As with any physical impairment that would qualify a person for SSDI, the criteria focus on how a person is limited in terms of his or her ability to function, or in other words, to work.
The Social Security Administration (SSA) has made an allowance for diabetes sufferers to qualify for SSDI benefits if the applicant can establish that he or she has one of the following conditions related to a diagnosis of diabetes: - Evidence of Neuropathy that must be demonstrated by "significant and persistent disorganization of motor function in two extremities" and must result in a "sustained disturbance of gross and dexterous movements, or gait and station"; or - Acidosis (a blood condition that can cause death or coma) that occurs, on average, no less than once every two months. This condition must be documented by a medical professional; or - Diabetic retinopathy that causes a debilitating loss of sight in one of two eyes. The vision loss must occur in the better of the two eyes.
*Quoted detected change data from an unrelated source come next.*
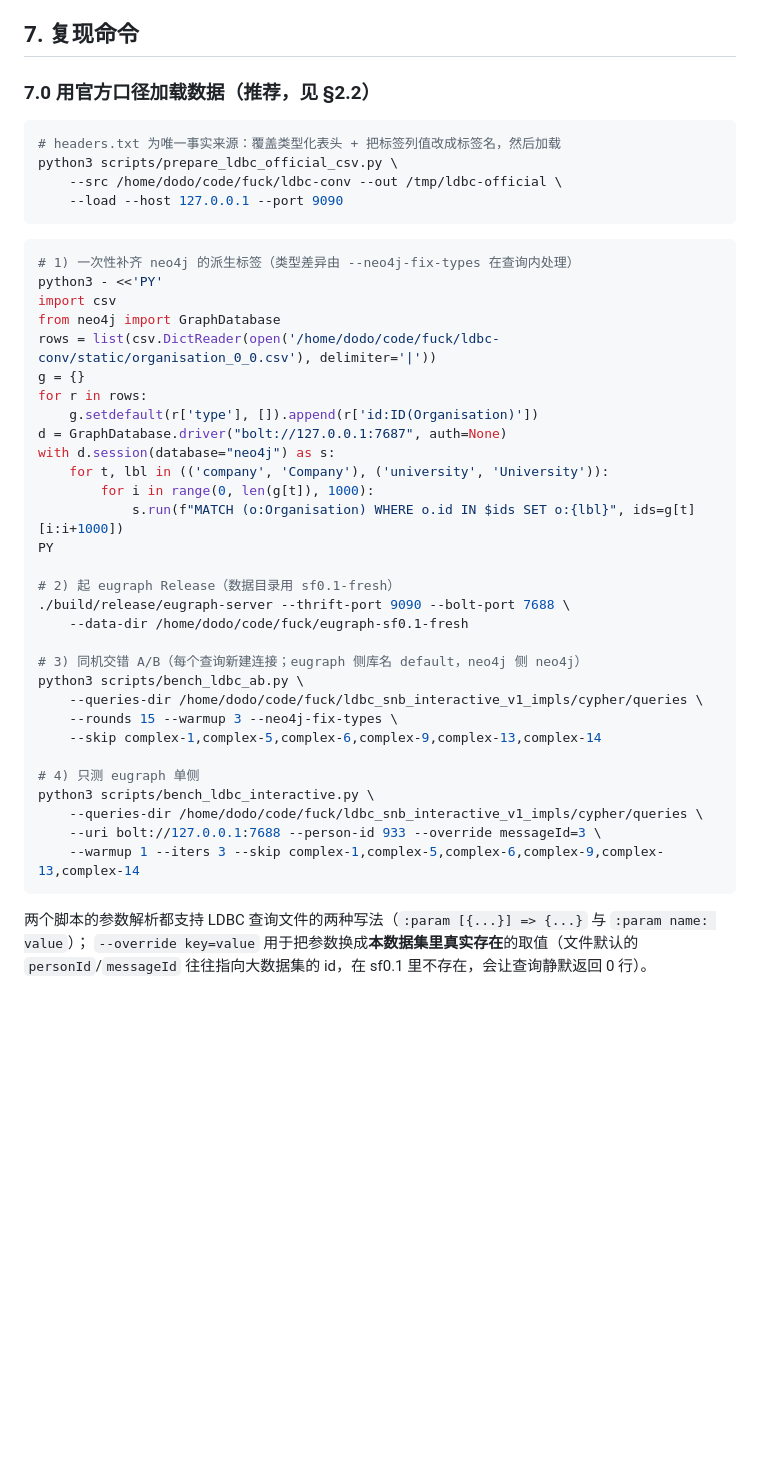
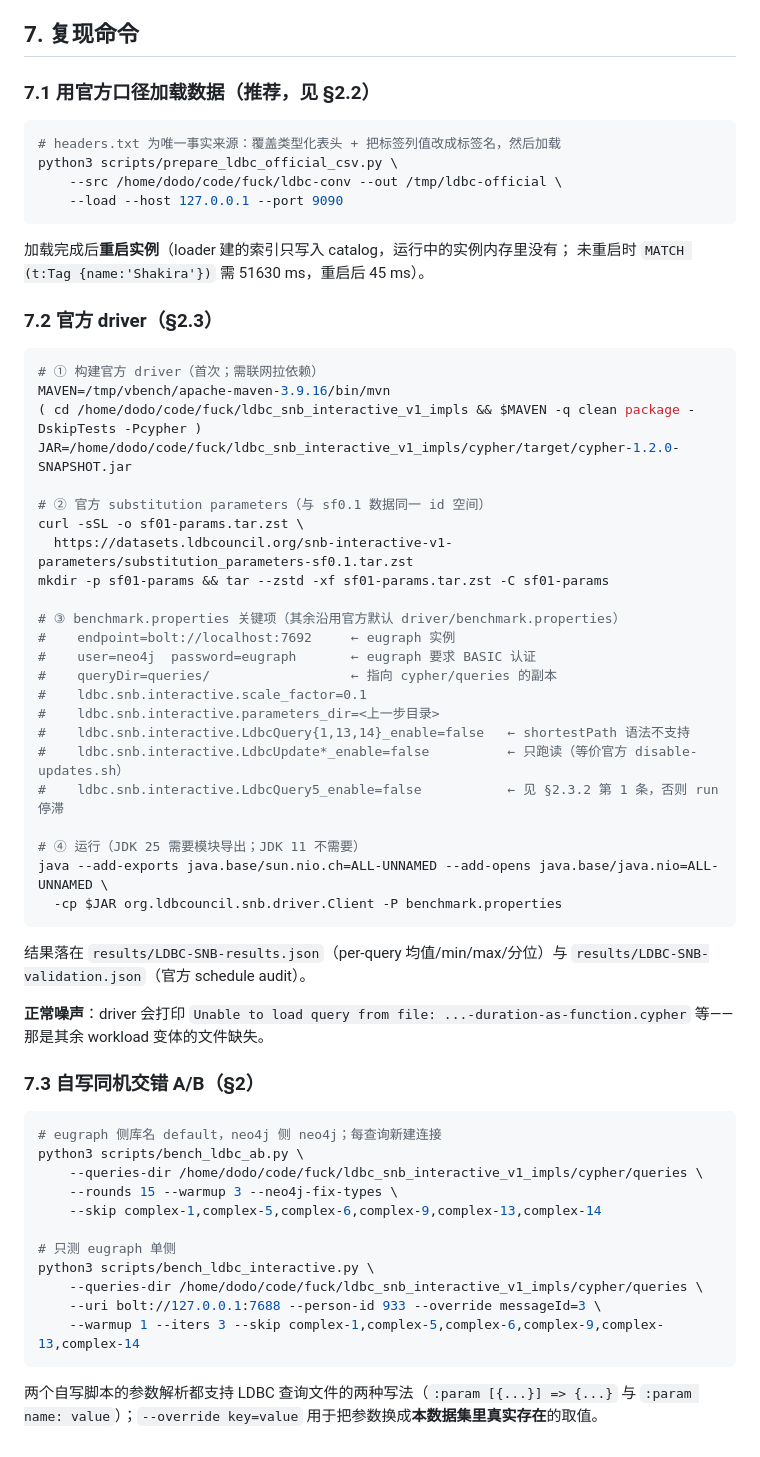
Before and after one commit to IronsDu/eugraph, a Markdown page: docs/benchmark/ldbc-snb-sf0.1-comparison.md, the part around one of its changes. Rendered like a GitHub page; blank space fills up the shorter version.

````diff
--- a/docs/benchmark/ldbc-snb-sf0.1-comparison.md
+++ b/docs/benchmark/ldbc-snb-sf0.1-comparison.md
@@ -164,7 +220,7 @@ Person 1,528 / Organisation 7,955 / **Company 1,575** / **University 6,380** /
 
 ## 7. 复现命令
 
-### 7.0 用官方口径加载数据（推荐，见 §2.2）
+### 7.1 用官方口径加载数据（推荐，见 §2.2）
 
 ```bash
 # headers.txt 为唯一事实来源：覆盖类型化表头 + 把标签列值改成标签名，然后加载
@@ -173,40 +229,58 @@ python3 scripts/prepare_ldbc_official_csv.py \
     --load --host 127.0.0.1 --port 9090
 ```
 
+加载完成后**重启实例**（loader 建的索引只写入 catalog，运行中的实例内存里没有；
+未重启时 `MATCH (t:Tag {name:'Shakira'})` 需 51630 ms，重启后 45 ms）。
+
+### 7.2 官方 driver（§2.3）
 
 ```bash
-# 1) 一次性补齐 neo4j 的派生标签（类型差异由 --neo4j-fix-types 在查询内处理）
-python3 - <<'PY'
-import csv
-from neo4j import GraphDatabase
-rows = list(csv.DictReader(open('/home/dodo/code/fuck/ldbc-conv/static/organisation_0_0.csv'), delimiter='|'))
-g = {}
-for r in rows:
-    g.setdefault(r['type'], []).append(r['id:ID(Organisation)'])
-d = GraphDatabase.driver("bolt://127.0.0.1:7687", auth=None)
-with d.session(database="neo4j") as s:
-    for t, lbl in (('company', 'Company'), ('university', 'University')):
-        for i in range(0, len(g[t]), 1000):
-            s.run(f"MATCH (o:Organisation) WHERE o.id IN $ids SET o:{lbl}", ids=g[t][i:i+1000])
-PY
+# ① 构建官方 driver（首次；需联网拉依赖）
+MAVEN=/tmp/vbench/apache-maven-3.9.16/bin/mvn
+( cd /home/dodo/code/fuck/ldbc_snb_interactive_v1_impls && $MAVEN -q clean package -DskipTests -Pcypher )
+JAR=/home/dodo/code/fuck/ldbc_snb_interactive_v1_impls/cypher/target/cypher-1.2.0-SNAPSHOT.jar
 
-# 2) 起 eugraph Release（数据目录用 sf0.1-fresh）
-./build/release/eugraph-server --thrift-port 9090 --bolt-port 7688 \
-    --data-dir /home/dodo/code/fuck/eugraph-sf0.1-fresh
+# ② 官方 substitution parameters（与 sf0.1 数据同一 id 空间）
+curl -sSL -o sf01-params.tar.zst \
+  https://datasets.ldbcouncil.org/snb-interactive-v1-parameters/substitution_parameters-sf0.1.tar.zst
+mkdir -p sf01-params && tar --zstd -xf sf01-params.tar.zst -C sf01-params
 
-# 3) 同机交错 A/B（每个查询新建连接；eugraph 侧库名 default，neo4j 侧 neo4j）
+# ③ benchmark.properties 关键项（其余沿用官方默认 driver/benchmark.properties）
+#    endpoint=bolt://localhost:7692     ← eugraph 实例
+#    user=neo4j  password=eugraph       ← eugraph 要求 BASIC 认证
+#    queryDir=queries/                  ← 指向 cypher/queries 的副本
+#    ldbc.snb.interactive.scale_factor=0.1
+#    ldbc.snb.interactive.parameters_dir=<上一步目录>
+#    ldbc.snb.interactive.LdbcQuery{1,13,14}_enable=false   ← shortestPath 语法不支持
+#    ldbc.snb.interactive.LdbcUpdate*_enable=false          ← 只跑读（等价官方 disable-updates.sh）
+#    ldbc.snb.interactive.LdbcQuery5_enable=false           ← 见 §2.3.2 第 1 条，否则 run 停滞
+
+# ④ 运行（JDK 25 需要模块导出；JDK 11 不需要）
+java --add-exports java.base/sun.nio.ch=ALL-UNNAMED --add-opens java.base/java.nio=ALL-UNNAMED \
+  -cp $JAR org.ldbcouncil.snb.driver.Client -P benchmark.properties
+```
+
+结果落在 `results/LDBC-SNB-results.json`（per-query 均值/min/max/分位）与
+`results/LDBC-SNB-validation.json`（官方 schedule audit）。
+
+**正常噪声**：driver 会打印 `Unable to load query from file: ...-duration-as-function.cypher`
+等——那是其余 workload 变体的文件缺失。
+
+### 7.3 自写同机交错 A/B（§2）
+
+```bash
+# eugraph 侧库名 default，neo4j 侧 neo4j；每查询新建连接
 python3 scripts/bench_ldbc_ab.py \
     --queries-dir /home/dodo/code/fuck/ldbc_snb_interactive_v1_impls/cypher/queries \
     --rounds 15 --warmup 3 --neo4j-fix-types \
     --skip complex-1,complex-5,complex-6,complex-9,complex-13,complex-14
 
-# 4) 只测 eugraph 单侧
+# 只测 eugraph 单侧
 python3 scripts/bench_ldbc_interactive.py \
     --queries-dir /home/dodo/code/fuck/ldbc_snb_interactive_v1_impls/cypher/queries \
     --uri bolt://127.0.0.1:7688 --person-id 933 --override messageId=3 \
     --warmup 1 --iters 3 --skip complex-1,complex-5,complex-6,complex-9,complex-13,complex-14
 ```
 
-两个脚本的参数解析都支持 LDBC 查询文件的两种写法（`:param [{...}] => {...}` 与 `:param name: value`）；
-`--override key=value` 用于把参数换成**本数据集里真实存在**的取值（文件默认的 `personId`/`messageId`
-往往指向大数据集的 id，在 sf0.1 里不存在，会让查询静默返回 0 行）。
+两个自写脚本的参数解析都支持 LDBC 查询文件的两种写法（`:param [{...}] => {...}` 与
+`:param name: value`）；`--override key=value` 用于把参数换成**本数据集里真实存在**的取值。
````
Also changed, not shown: other parts of docs/benchmark/ldbc-snb-sf0.1-comparison.md (+56 -0 lines).
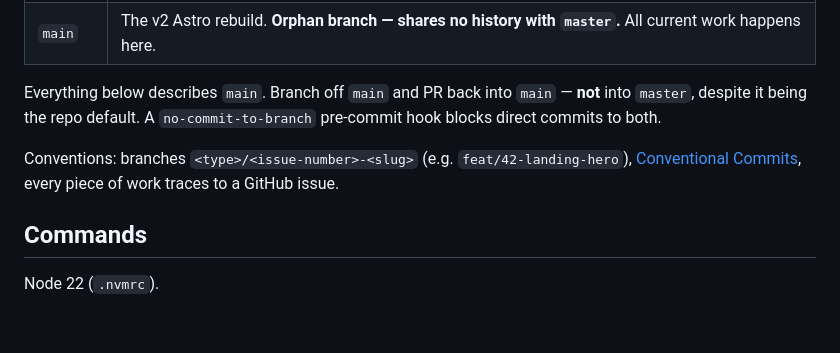
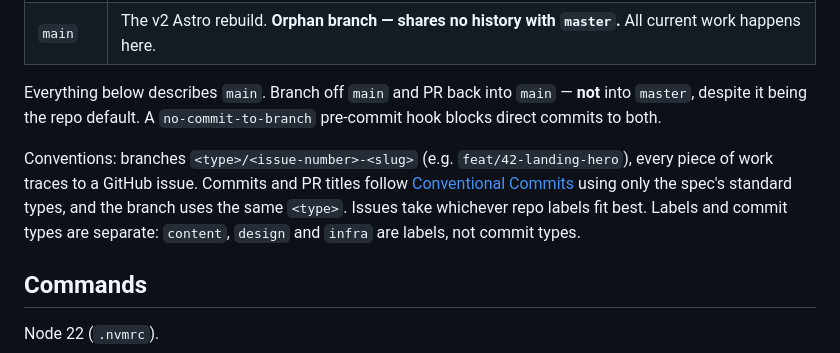
Before and after one commit to laywill/laywill.github.io, a Markdown page: CLAUDE.md, the part around the change. Drawn GitHub-style; blank space fills up the shorter version.

Commit message:
docs: separate commit types from issue labels (#143)
Co-Authored-By: Claude Opus 5 <noreply@anthropic.com>

```diff
--- a/CLAUDE.md
+++ b/CLAUDE.md
@@ -21,7 +21,7 @@ You are a senior software engineer collaborating with a peer. Prioritize thoroug
 
 Everything below describes `main`. Branch off `main` and PR back into `main` — **not** into `master`, despite it being the repo default. A `no-commit-to-branch` pre-commit hook blocks direct commits to both.
 
-Conventions: branches `<type>/<issue-number>-<slug>` (e.g. `feat/42-landing-hero`), [Conventional Commits](https://www.conventionalcommits.org/), every piece of work traces to a GitHub issue.
+Conventions: branches `<type>/<issue-number>-<slug>` (e.g. `feat/42-landing-hero`), every piece of work traces to a GitHub issue. Commits and PR titles follow [Conventional Commits](https://www.conventionalcommits.org/) using only the spec's standard types, and the branch uses the same `<type>`. Issues take whichever repo labels fit best. Labels and commit types are separate: `content`, `design` and `infra` are labels, not commit types.
 
 ## Commands
 
```
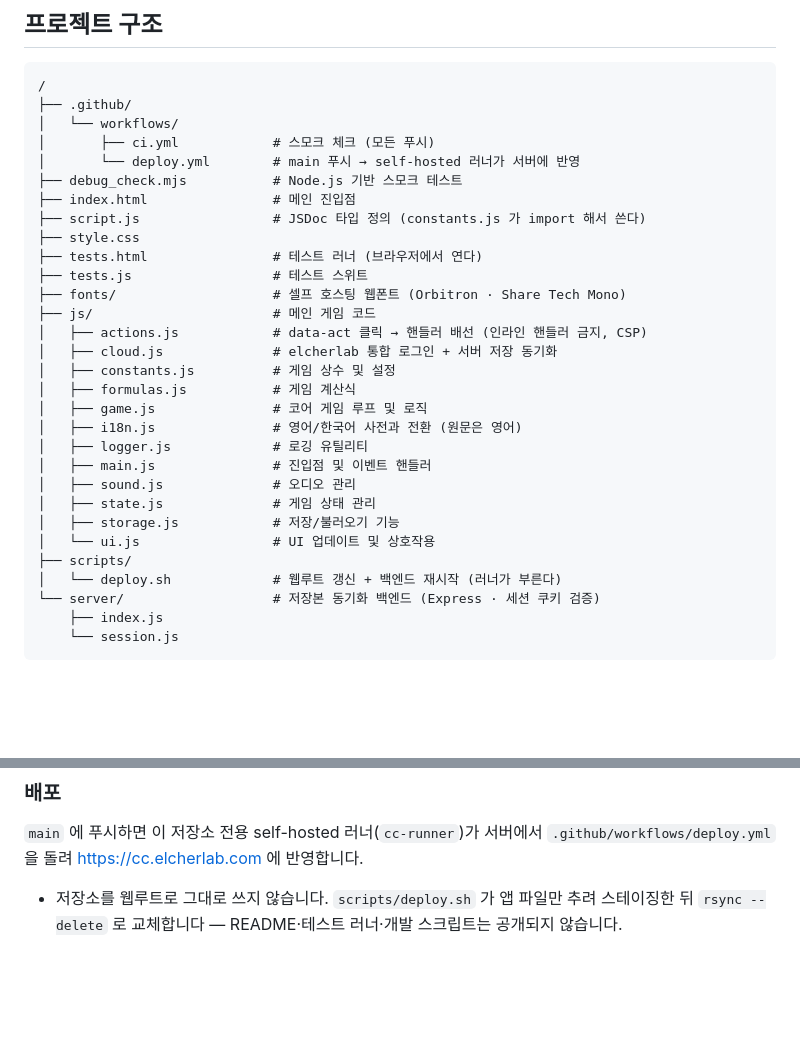
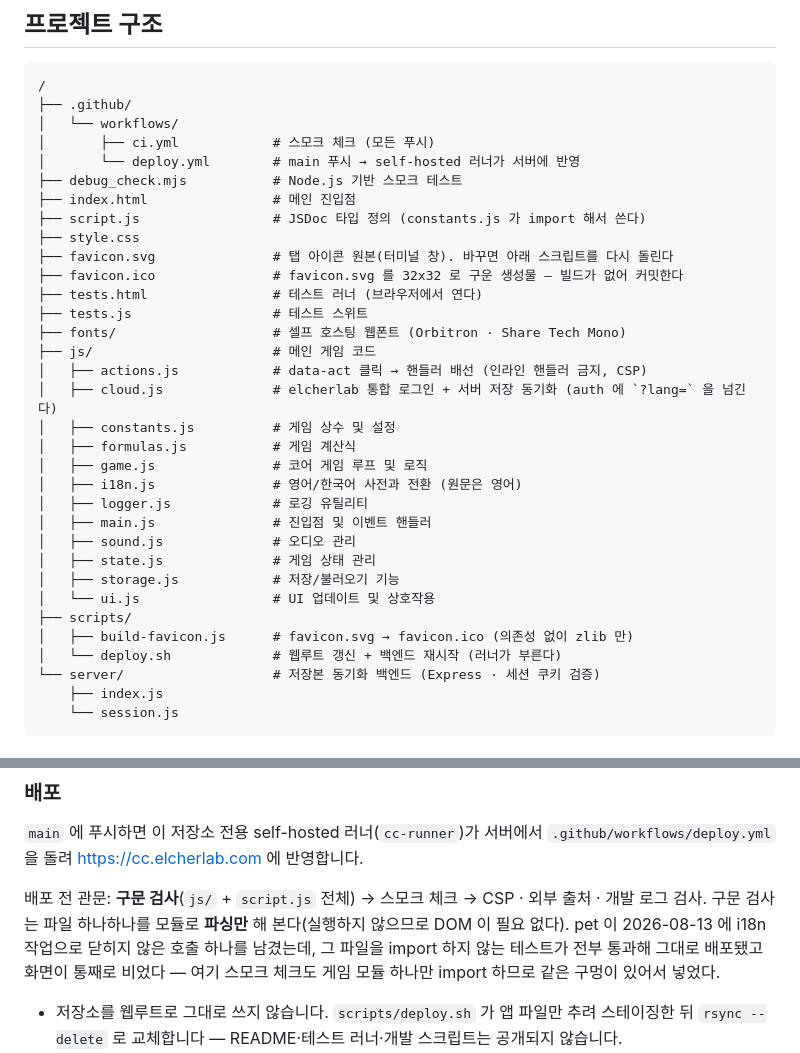
Before and after one commit to CyCle03/cyber-clicker, a Markdown page: README.md, 2 parts joined by grey strips. Drawn GitHub-style; blank space fills up the shorter version.

```diff
--- a/README.md
+++ b/README.md
@@ -82,12 +82,14 @@ php -S localhost:8000
 ├── index.html                # 메인 진입점
 ├── script.js                 # JSDoc 타입 정의 (constants.js 가 import 해서 쓴다)
 ├── style.css
+├── favicon.svg               # 탭 아이콘 원본(터미널 창). 바꾸면 아래 스크립트를 다시 돌린다
+├── favicon.ico               # favicon.svg 를 32x32 로 구운 생성물 — 빌드가 없어 커밋한다
 ├── tests.html                # 테스트 러너 (브라우저에서 연다)
 ├── tests.js                  # 테스트 스위트
 ├── fonts/                    # 셀프 호스팅 웹폰트 (Orbitron · Share Tech Mono)
 ├── js/                       # 메인 게임 코드
 │   ├── actions.js            # data-act 클릭 → 핸들러 배선 (인라인 핸들러 금지, CSP)
-│   ├── cloud.js              # elcherlab 통합 로그인 + 서버 저장 동기화
+│   ├── cloud.js              # elcherlab 통합 로그인 + 서버 저장 동기화 (auth 에 `?lang=` 을 넘긴다)
 │   ├── constants.js          # 게임 상수 및 설정
 │   ├── formulas.js           # 게임 계산식
 │   ├── game.js               # 코어 게임 루프 및 로직
@@ -99,6 +101,7 @@ php -S localhost:8000
 │   ├── storage.js            # 저장/불러오기 기능
 │   └── ui.js                 # UI 업데이트 및 상호작용
 ├── scripts/
+│   ├── build-favicon.js      # favicon.svg → favicon.ico (의존성 없이 zlib 만)
 │   └── deploy.sh             # 웹루트 갱신 + 백엔드 재시작 (러너가 부른다)
 └── server/                   # 저장본 동기화 백엔드 (Express · 세션 쿠키 검증)
     ├── index.js
@@ -160,6 +163,12 @@ node debug_check.mjs
 `main` 에 푸시하면 이 저장소 전용 self-hosted 러너(`cc-runner`)가 서버에서
 `.github/workflows/deploy.yml` 을 돌려 <https://cc.elcherlab.com> 에 반영합니다.
 
+배포 전 관문: **구문 검사**(`js/` + `script.js` 전체) → 스모크 체크 → CSP · 외부 출처 ·
+개발 로그 검사. 구문 검사는 파일 하나하나를 모듈로 **파싱만** 해 본다(실행하지 않으므로
+DOM 이 필요 없다). pet 이 2026-08-13 에 i18n 작업으로 닫히지 않은 호출 하나를 남겼는데,
+그 파일을 import 하지 않는 테스트가 전부 통과해 그대로 배포됐고 화면이 통째로 비었다 —
+여기 스모크 체크도 게임 모듈 하나만 import 하므로 같은 구멍이 있어서 넣었다.
+
 - 저장소를 웹루트로 그대로 쓰지 않습니다. `scripts/deploy.sh` 가 앱 파일만 추려
   스테이징한 뒤 `rsync --delete` 로 교체합니다 — README·테스트 러너·개발 스크립트는
   공개되지 않습니다.
```
Also changed, not shown: README.en.md (+10 -1 lines).
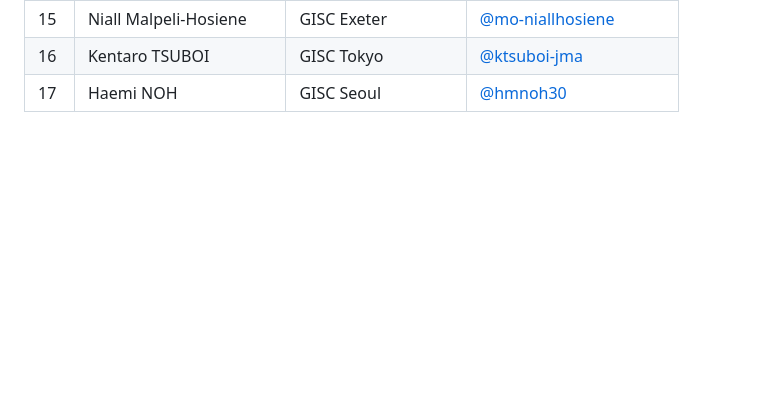
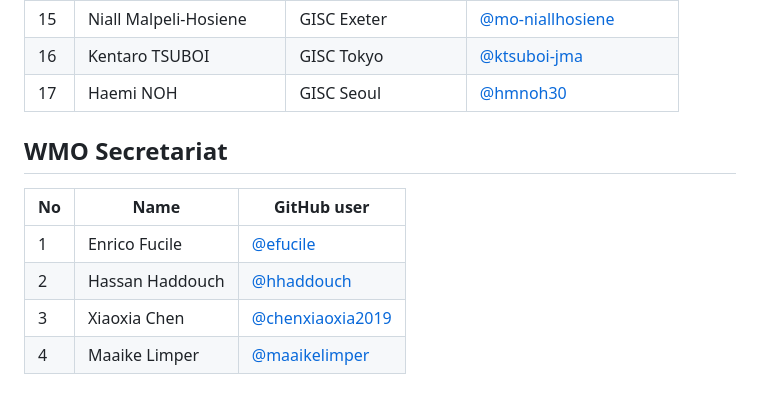
Before and after one commit to wmo-im/wis2-operation, a Markdown page: README.md, the part around the change. Rendered like a GitHub page; blank space fills up the shorter version.

```diff
--- a/README.md
+++ b/README.md
@@ -75,3 +75,11 @@ The ET-WISOP team meets on a bi-weekly meeting and will address tasks managed th
 | 15 | Niall Malpeli-Hosiene | GISC Exeter | [@mo-niallhosiene](https://github.com/mo-niallhosiene) |
 | 16 | Kentaro TSUBOI | GISC Tokyo | [@ktsuboi-jma](https://github.com/ktsuboi-jma) |
 | 17 | Haemi NOH  | GISC Seoul | [@hmnoh30](https://github.com/hmnoh30)  |
+
+## WMO Secretariat
+| No | Name | GitHub user |
+|----|--------|------|
+|1|Enrico Fucile|[@efucile](https://github.com/efucile)|
+|2|Hassan Haddouch|[@hhaddouch](https://github.com/hhaddouch)|
+|3|Xiaoxia Chen|[@chenxiaoxia2019](https://github.com/chenxiaoxia2019)|
+|4|Maaike Limper|[@maaikelimper](https://github.com/maaikelimper)|
```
Even if a diabetes sufferer doesn't qualify under this listing by the SSA, a person can still apply based on the inability to work. Generally, to qualify with the SSA for SSDI benefits, people must be able to document that they have not been able to work not only in their current job, but cannot work in any other job at approximately the same skill level. Receiving SSDI benefits is also based on past work history, and depends in part on what an applicant has already put in to the system.
Persistence and promptness are always helpful when applying for benefits. Nonetheless, the application process is often time consuming and can be complex, so it may be in your best interests to obtain professional assistance to help guide you through this process. If you feel you may be eligible for SSDI benefits, consult with an attorney knowledgeable in social security disability insurance to learn about what kinds of benefits are available to you.
Article provided by The Law Offices of Goodson & Piemonte, P.C. Visit us at www.pgoodson.com